1. The customer pays an annual premium of $12,000 for 5 years. At the end of 5 years, the surrender value of the policy is $38,000. The customer loses $22,000 if he (or she) withdraws the money.

2. If the customer dies within this period, the customer gets a death benefit that is about 5% higher than the total premiums paid. This means that the life insurance policy effectively provides no insurance protection as the 5% is the interest that is earned from the premium.

3. Why does the customer wants to give away $60,000 to get back only $38,000? Who knows? Only an unsuspecting customer will buy such an investment product. But, many policies of this kind are being sold by our bank branches every day!

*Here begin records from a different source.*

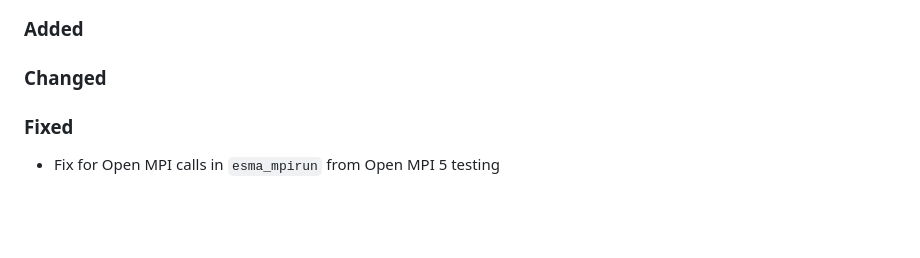
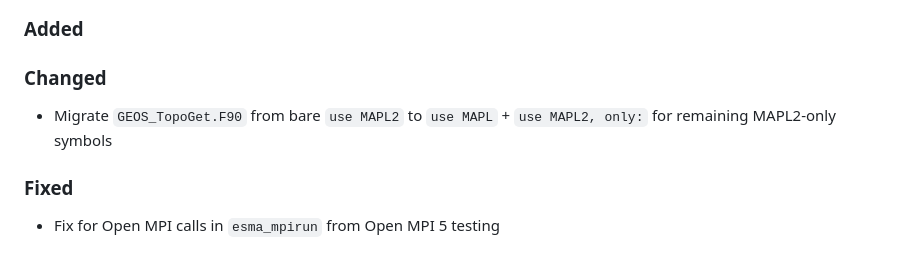
Before and after one commit to GEOS-ESM/GMAO_Shared, a Markdown page: CHANGELOG.md, the part around the change. Rendered like a GitHub page; blank space fills up the shorter version.

Commit message:
Add CHANGELOG entry for GEOS_TopoGet MAPL2 migration

```diff
--- a/CHANGELOG.md
+++ b/CHANGELOG.md
@@ -10,6 +10,8 @@ and this project adheres to [Semantic Versioning](https://semver.org/spec/v2.0.0
 ### Added
 
 ### Changed
+
+- Migrate `GEOS_TopoGet.F90` from bare `use MAPL2` to `use MAPL` + `use MAPL2, only:` for remaining MAPL2-only symbols
 
 ### Fixed
 
```
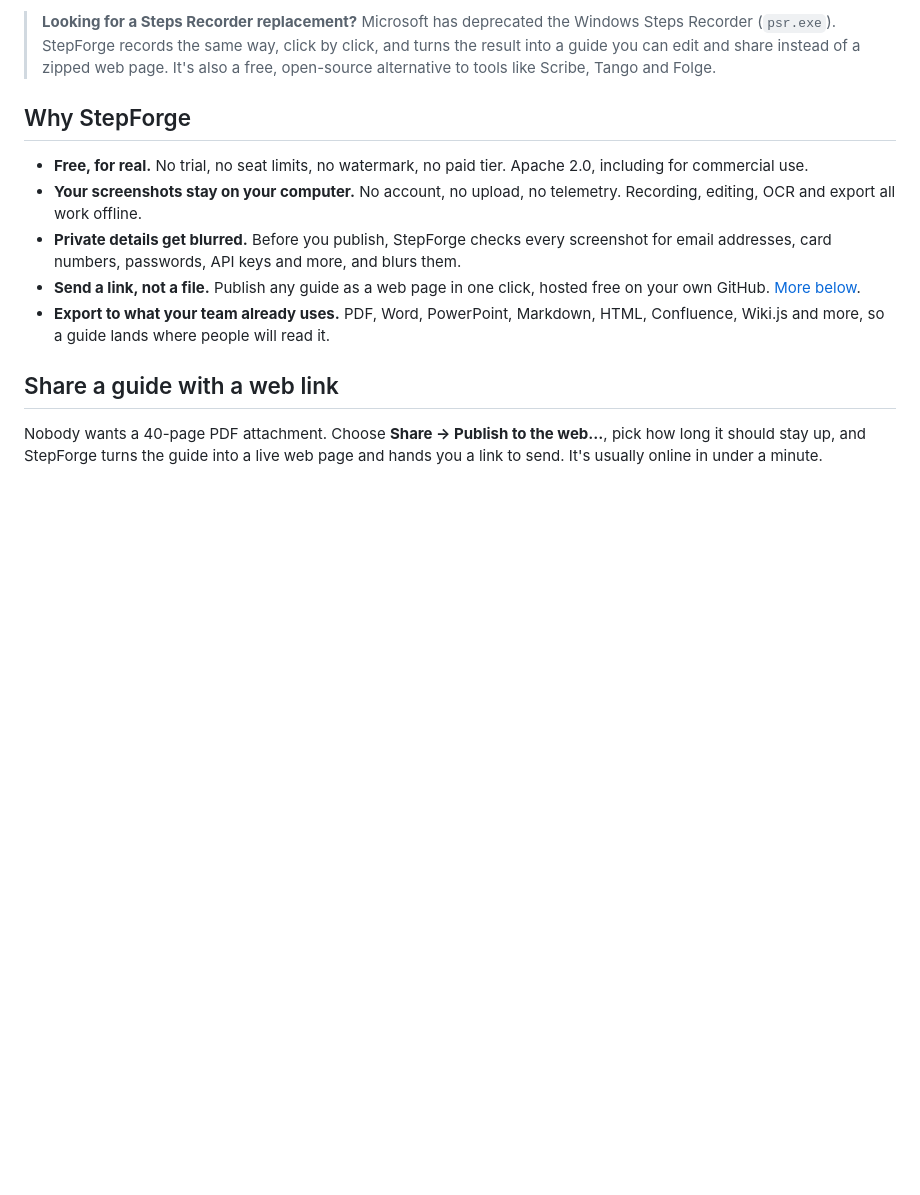
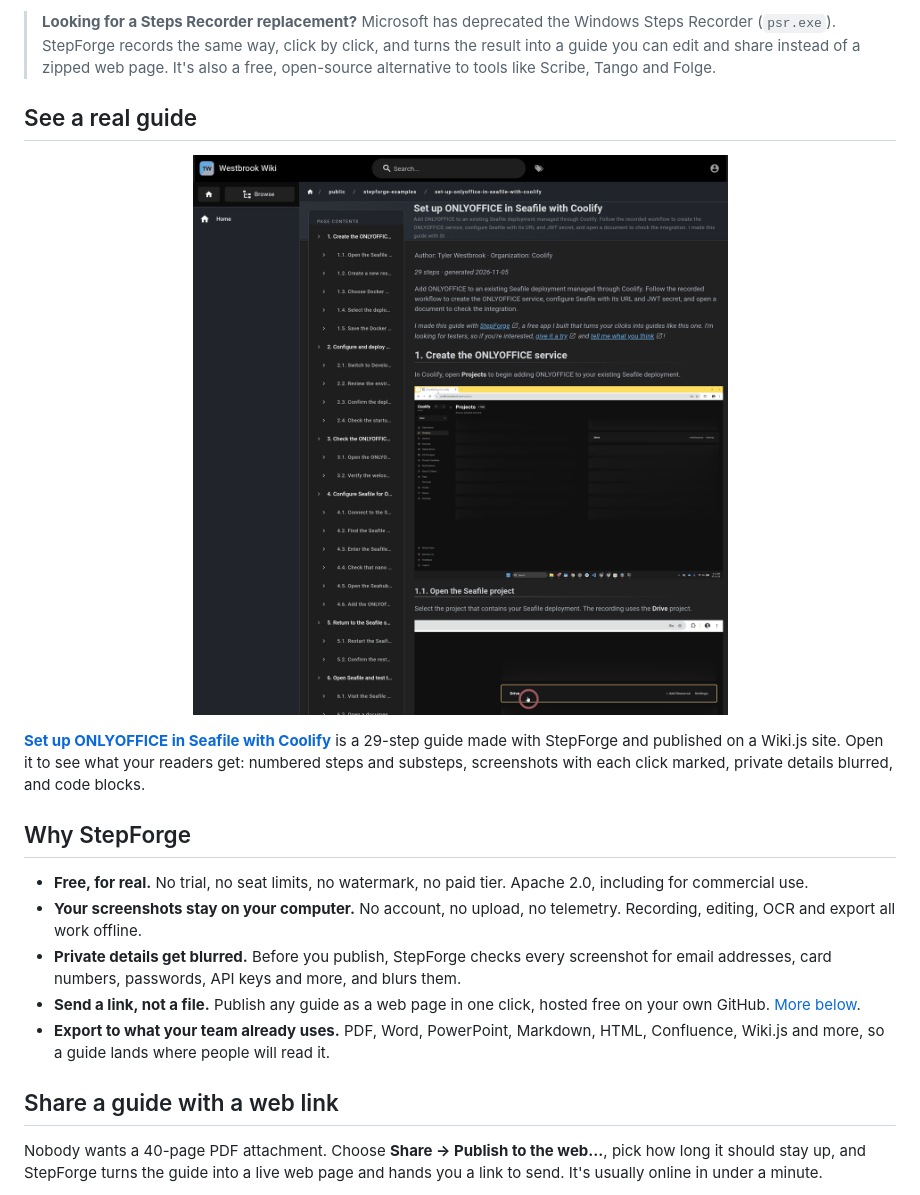
Before and after one commit to Twest2/StepForge, a Markdown page: README.md, the part around one of its changes. Drawn GitHub-style; pictures changed too: docs/media/example-guide-onlyoffice.png (added); blank space fills up the shorter version.

Commit message:
Show a real published guide in the README

```diff
--- a/README.md
+++ b/README.md
@@ -65,6 +65,17 @@ teams writing SOPs and runbooks, trainers and teachers, support teams answering
 > click, and turns the result into a guide you can edit and share instead of a
 > zipped web page. It's also a free, open-source alternative to tools like
 > Scribe, Tango and Folge.
+
+## See a real guide
+
+<p align="center">
+  <a href="https://wiki.twestbrook.com/en/public/stepforge-examples/set-up-onlyoffice-in-seafile-with-coolify"><img src="docs/media/example-guide-onlyoffice.png" alt="A published StepForge guide on a wiki: the title, a contents sidebar listing numbered steps and substeps, and the first steps, each with a description and a screenshot with a red circle on the click" width="800"></a>
+</p>
+
+**[Set up ONLYOFFICE in Seafile with Coolify](https://wiki.twestbrook.com/en/public/stepforge-examples/set-up-onlyoffice-in-seafile-with-coolify)** is a 29-step guide
+made with StepForge and published on a Wiki.js site. Open it to see what your
+readers get: numbered steps and substeps, screenshots with each click marked,
+private details blurred, and code blocks.
 
 ## Why StepForge
 
```
Also changed, not shown: other parts of README.md (+1 -1 lines).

4. The customer has to wait for another 10 years to get back a modest return. At the end of 15 years, the projected maturity benefit is $80,000 of which the guaranteed sum is $44,000 and the non-guaranteed sum is $36,000. This means that after paying $60,000 and waiting for 15 years, the customer may not even get back the total amount of saving. The customer can only hope that the life insurance company will pay the non-guaranteed amount. If the company states that the investment earnings has been low, the poor customer does not have any right to demand payment of the projected amount.

5. The benefit illustration shows the surrender value based on a projected investment return of 4.75%. The sales representative points out this figure to suggest that the return on the life insurance policy is 4.75%. That is not true. The actual return for the 15 years is 2.2%.

6. There is a figure called "effect of deduction". This is the difference between the "accumulated premium" and the maturity benefit at the end of 15 years. Here is an explanation. If the insurance company was able to earn an annual yield of 4.75% over the 15 years, the accumulated premium with interest would be $110,000. This is $50,000 more than the premium of $60,000. The insurance company takes away $30,000 and gives only $20,000 to the customer.

7. Why should a customer leave the money to be invested by the insurance company and take all of the investment risk and allow the insurance company to take away $30,000 and leave only $20,000 for the customer? Who knows?

8. Why does the bank sell such an investment product to its customers and allow the insurance company to make the bulk of the profit? Well, the bank was interested to earn the commission by selling the policy. The distribution cost, which is the amount paid to the bank, is $5,000. The rest of the profit goes to the insurance company. It looks like the smartest party in the transaction is the insurance company. No wonder they make so much profit each year!